“I believe Curtis takes on that weight, and it wears on him.  When he’s trying to deal with everything, I think that’s what makes him not always pleasant.  He’s always stressed.

“But I love being able to bring in the layers,” he added.  “I see humor in everything.  And you can bring in the humor, but it’s grounded in something that is very real.

“People understand his frustration and his attitude.  One thing I feel about him is that he’s very likeable and loveable, because you can see his heart.

“If I’m not careful, I could get into that kind of funk myself,” he went on.  “When I’m focused about business or whatever, I get a little into that attitude.

“Curtis is like my grandmother,” he laughed. “When he’s reacting to something, he can say so much without saying anything.  He says a lot with his eyes.  I get that all the time in my life.  I say a lot with my eyes.  That came from my grandmother.  She could cut her eyes at you, and you knew exactly what she meant.”

Bringing the Character to Life

Middlebrooks also loves the relationship Curtis has between his boss and his co-workers.  He loves bringing the character to life.  The challenge, he told me, is to reveal that character to the audience.  He said, “I have to pay close attention.  No one is a jack— just to be one.  The audience has to see the heart behind him.  That’s the only way to deal with the character.  The audience has to like him and care about what he’s doing, what happens to him.  I can’t just make him a total jack–.

“We’re in corporate America on the show.  And, we try to be true to the script and to the role of doctors as much as we can.  We have to stay true to the world we’re in.”

Miller High Life

Something else Middlebrooks has remained true to over the years is his work with Miller High Life.
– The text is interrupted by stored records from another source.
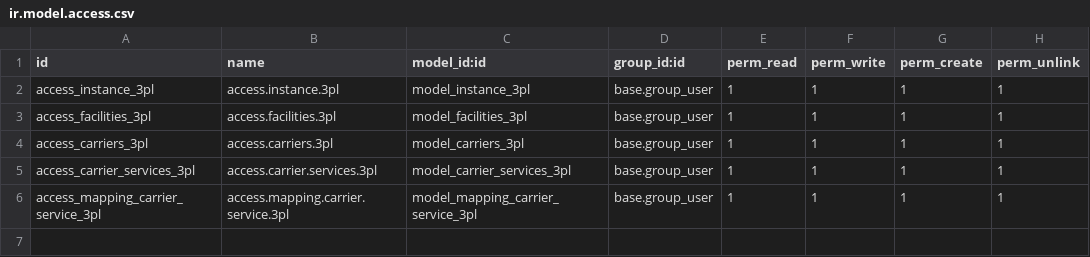
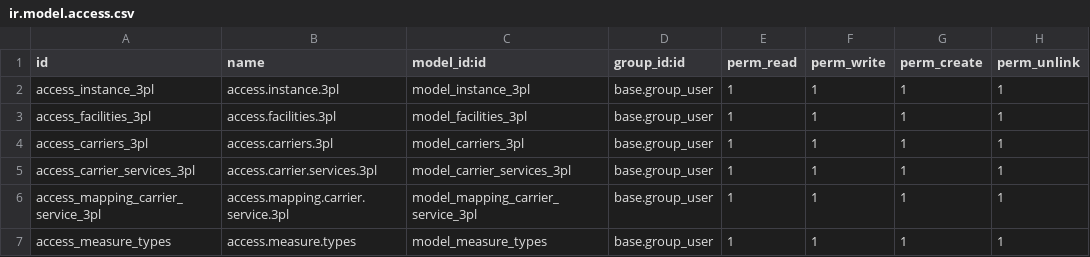
Before and after one commit to nadir-messaoudene/linus, a CSV file: syncoria_3plcentral/security/ir.model.access.csv, drawn as a sheet; the diff names each change by its address in the sheet, - before the commit and + after, or states it on an @@ line.

Commit message:
[UPDATE] product mapping 3plid and get measture type defined in 3pl

```diff
--- a/syncoria_3plcentral/security/ir.model.access.csv
+++ b/syncoria_3plcentral/security/ir.model.access.csv
+row 7: access_measure_types | access.measure.types | model_measure_types | base.group_user | 1 | 1 | 1 | 1
```
Also changed, not shown: 6 other files.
He became well known as the delivery guy in the Miller High Life commercials.

And he’s giving back.

For the past few years, Middlebrooks has been making personal appearances at sporting events around the country on behalf of Miller High Life, in cooperation with partners, Iraq and Afghanistan Veterans of America (IAVA) and Operation Home Front to help vets and their families.  More information about this, and about future events, can be found at

Nothing Like It

Middlebrooks told me, “There’s nothing like standing down there with them (the vets), while they get a standing ovation and hundreds of thousands of people applauding them to show their appreciation.  They get to enjoy life a little.  After all, they sacrifice their lives for us.

“There’s nothing like seeing 2000 vets walk around the baseball field.”

Middlebrooks shared one of the most memorable experiences he has had with this event.

“I was standing next to a soldier with tears running down his face.  He had his son on his shoulders, and we were standing there waiting to hear the National Anthem.  And, he was like, ‘I do what I do from my heart.’  It’s been really good to see them appreciated like that.  I just never imagined that I could get to take part in something like that.”

Keep an eye out for Middlebrooks’ personal appearances with Miller High Life this summer at, and watch him in Body of Proof on Tuesdays on ABC.

Cheryl has been a freelance TV/film writer for more than 10 years. Simultaneously, she has worked in PR for Bon Jovi Productions in NYC, PolyGram Records (also in NYC), and Rogers & Cowan Public Relations. Cheryl has published articles at, “Sci-Fi Entertainment” magazine, and “Soap Opera Weekly.” She was also a credited researcher for English author Denis Meikle’s JOHNNY DEPP: A KIND OF ILLUSION. Cheryl enjoys writing for the entertainment industry and meeting new people. She is also an animal lover.